Lowriding’s golden era was arguably in the 1970s, as the cruising scene on Whittier Boulevard was packed most nights, Low Rider Magazine was selling over 60,000 copies a month, and there were lowrider shows every weekend it seemed. The low entry price of used ‘60s Impalas and their glut of examples for sale meant the Chevy Impala soon became the go-to model to turn into a low-low.
Of all the Impalas built into lowriders since they rolled off the showroom floor, the most famous and culturally significant is the Gypsy Rose. After building two ’63 Impalas also called Gypsy Rose, in the late ’60s Jesse Valadez took a ’64 Impala sport coupe and turned it into an icon, a car so important the US Government added it to a list of culturally significant cars in American history.
It is arguably the posterchild for what a traditional lowrider is. Small-diameter chrome wheels, pinner white-wall tyres, crushed velvet interior, intricately engraved chrome, and a Walt Prey candy pink paint job featuring over 100 ornate roses, panel work, fades and more. Put simply, the Gypsy Rose elevated lowriders to a mobile art form.
While the origins of lowriding have their roots in street gang culture, lowrider clubs have long enjoyed a family atmosphere where working together to build better cars, raising money for important community needs, and providing a safe environment away from the temptations of drugs and gang life is all-important. Lowriders may be famously used in gangster rap videos and movies, but the core scene eschew that life.
Australia is a million miles away from the barrios of East LA, but there are still passionate lowrider fans Down Under who build amazing pieces of rolling treasure. If you want to check out Australia’s biggest gathering of authentic lowriders, head to The Entrance on the NSW Central Coast for Lowrider Sunday 27 August. For more details, check out Lowrider Sunday 2023.
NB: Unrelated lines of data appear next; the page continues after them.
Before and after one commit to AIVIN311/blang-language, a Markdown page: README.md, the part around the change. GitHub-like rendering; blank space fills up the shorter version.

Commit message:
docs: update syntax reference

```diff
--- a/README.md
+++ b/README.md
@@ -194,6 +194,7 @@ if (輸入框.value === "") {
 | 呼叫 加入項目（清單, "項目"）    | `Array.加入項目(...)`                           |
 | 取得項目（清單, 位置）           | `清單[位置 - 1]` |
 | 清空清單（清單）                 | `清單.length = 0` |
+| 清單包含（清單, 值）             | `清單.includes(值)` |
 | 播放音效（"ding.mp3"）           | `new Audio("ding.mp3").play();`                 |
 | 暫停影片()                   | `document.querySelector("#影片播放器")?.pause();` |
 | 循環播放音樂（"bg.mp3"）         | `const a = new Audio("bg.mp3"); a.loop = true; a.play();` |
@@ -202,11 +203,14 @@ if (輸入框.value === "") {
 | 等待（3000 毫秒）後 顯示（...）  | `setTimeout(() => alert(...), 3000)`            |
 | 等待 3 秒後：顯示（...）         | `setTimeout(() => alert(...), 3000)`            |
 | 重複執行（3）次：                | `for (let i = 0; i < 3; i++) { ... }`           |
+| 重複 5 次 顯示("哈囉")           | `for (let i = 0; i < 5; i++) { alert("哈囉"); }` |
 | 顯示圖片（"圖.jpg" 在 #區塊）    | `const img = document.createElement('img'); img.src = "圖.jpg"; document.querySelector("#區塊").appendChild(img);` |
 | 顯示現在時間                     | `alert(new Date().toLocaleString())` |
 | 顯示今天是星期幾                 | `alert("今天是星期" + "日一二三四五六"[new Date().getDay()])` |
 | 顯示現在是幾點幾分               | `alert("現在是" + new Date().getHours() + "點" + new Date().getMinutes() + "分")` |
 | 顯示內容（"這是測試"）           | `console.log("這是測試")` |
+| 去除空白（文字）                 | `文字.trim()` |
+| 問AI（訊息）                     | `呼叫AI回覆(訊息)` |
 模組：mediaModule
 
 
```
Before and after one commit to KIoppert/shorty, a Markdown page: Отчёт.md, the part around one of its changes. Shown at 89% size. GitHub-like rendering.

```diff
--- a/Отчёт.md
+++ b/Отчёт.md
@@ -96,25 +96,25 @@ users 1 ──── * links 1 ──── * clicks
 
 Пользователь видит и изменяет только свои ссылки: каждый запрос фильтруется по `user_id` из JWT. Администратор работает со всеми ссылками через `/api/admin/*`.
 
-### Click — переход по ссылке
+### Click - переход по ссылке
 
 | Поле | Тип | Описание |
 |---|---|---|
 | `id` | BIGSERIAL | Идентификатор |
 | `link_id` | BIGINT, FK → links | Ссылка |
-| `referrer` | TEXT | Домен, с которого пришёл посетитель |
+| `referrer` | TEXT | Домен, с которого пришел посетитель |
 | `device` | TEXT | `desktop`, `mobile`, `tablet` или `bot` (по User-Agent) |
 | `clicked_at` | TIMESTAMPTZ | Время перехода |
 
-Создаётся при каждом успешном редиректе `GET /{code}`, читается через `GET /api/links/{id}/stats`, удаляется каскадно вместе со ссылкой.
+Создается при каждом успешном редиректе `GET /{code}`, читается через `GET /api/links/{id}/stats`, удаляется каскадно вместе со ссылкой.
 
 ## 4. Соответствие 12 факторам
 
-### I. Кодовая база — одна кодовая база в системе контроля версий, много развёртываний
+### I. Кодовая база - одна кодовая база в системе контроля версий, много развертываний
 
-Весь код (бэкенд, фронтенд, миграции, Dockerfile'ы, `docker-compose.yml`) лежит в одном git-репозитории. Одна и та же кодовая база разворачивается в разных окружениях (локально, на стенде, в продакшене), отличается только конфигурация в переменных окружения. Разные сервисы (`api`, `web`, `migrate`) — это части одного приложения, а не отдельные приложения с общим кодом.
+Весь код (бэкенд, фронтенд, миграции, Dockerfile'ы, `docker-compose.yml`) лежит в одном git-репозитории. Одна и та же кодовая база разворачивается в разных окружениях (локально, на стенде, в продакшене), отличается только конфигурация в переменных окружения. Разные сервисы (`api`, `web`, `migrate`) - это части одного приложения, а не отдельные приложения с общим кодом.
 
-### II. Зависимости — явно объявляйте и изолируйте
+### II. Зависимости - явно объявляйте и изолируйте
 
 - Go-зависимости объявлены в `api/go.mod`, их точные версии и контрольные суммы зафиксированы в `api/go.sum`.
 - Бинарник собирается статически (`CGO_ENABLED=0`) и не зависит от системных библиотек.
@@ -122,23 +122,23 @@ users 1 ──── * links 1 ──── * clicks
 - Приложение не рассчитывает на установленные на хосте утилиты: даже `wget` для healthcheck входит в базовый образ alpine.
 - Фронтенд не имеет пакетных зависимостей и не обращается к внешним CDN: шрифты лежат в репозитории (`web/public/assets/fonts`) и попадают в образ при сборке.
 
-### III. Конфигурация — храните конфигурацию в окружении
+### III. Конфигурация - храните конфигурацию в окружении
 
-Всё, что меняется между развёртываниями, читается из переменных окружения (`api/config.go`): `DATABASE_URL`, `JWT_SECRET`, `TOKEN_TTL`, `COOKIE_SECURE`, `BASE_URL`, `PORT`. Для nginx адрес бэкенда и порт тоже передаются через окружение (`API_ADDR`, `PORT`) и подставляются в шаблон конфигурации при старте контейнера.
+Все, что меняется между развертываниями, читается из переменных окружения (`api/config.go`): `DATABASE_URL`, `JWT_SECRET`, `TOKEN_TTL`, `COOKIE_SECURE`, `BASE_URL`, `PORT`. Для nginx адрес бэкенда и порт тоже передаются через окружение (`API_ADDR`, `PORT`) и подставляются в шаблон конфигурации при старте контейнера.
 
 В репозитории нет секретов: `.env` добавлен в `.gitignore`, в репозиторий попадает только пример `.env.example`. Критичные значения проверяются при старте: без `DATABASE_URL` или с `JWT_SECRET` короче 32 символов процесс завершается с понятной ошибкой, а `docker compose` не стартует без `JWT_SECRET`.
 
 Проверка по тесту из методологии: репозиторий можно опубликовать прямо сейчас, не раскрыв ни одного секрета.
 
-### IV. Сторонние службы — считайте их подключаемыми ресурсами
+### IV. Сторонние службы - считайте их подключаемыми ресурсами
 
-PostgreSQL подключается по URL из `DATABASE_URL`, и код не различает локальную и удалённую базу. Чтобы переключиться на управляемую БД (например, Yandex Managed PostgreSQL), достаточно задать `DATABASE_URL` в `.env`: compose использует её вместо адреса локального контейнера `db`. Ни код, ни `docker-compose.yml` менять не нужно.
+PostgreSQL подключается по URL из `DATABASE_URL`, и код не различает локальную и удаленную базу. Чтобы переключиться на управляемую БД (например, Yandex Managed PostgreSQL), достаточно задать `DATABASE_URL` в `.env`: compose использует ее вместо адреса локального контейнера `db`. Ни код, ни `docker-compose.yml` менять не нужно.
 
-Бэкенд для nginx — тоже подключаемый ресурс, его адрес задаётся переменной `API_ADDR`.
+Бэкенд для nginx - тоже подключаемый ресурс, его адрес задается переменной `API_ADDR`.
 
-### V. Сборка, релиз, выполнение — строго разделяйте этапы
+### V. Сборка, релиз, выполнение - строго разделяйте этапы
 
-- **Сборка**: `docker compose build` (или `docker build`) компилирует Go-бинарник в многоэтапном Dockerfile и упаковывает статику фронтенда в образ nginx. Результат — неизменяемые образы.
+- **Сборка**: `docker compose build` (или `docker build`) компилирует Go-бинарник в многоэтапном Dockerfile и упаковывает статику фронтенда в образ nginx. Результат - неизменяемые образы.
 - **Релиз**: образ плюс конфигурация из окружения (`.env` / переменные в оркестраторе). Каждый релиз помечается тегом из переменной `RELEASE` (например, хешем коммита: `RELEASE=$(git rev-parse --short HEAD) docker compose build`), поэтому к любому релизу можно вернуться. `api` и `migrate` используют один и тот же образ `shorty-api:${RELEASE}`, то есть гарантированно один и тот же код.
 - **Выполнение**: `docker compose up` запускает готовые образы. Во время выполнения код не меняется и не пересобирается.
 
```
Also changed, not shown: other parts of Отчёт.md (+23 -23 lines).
Come to the event for the prizes! Join us at our booth for a chance to win these prizes. Winners will be drawn on the day at our booth.
$500 Airide Gift Card
$250 Mooneyes Gift Pack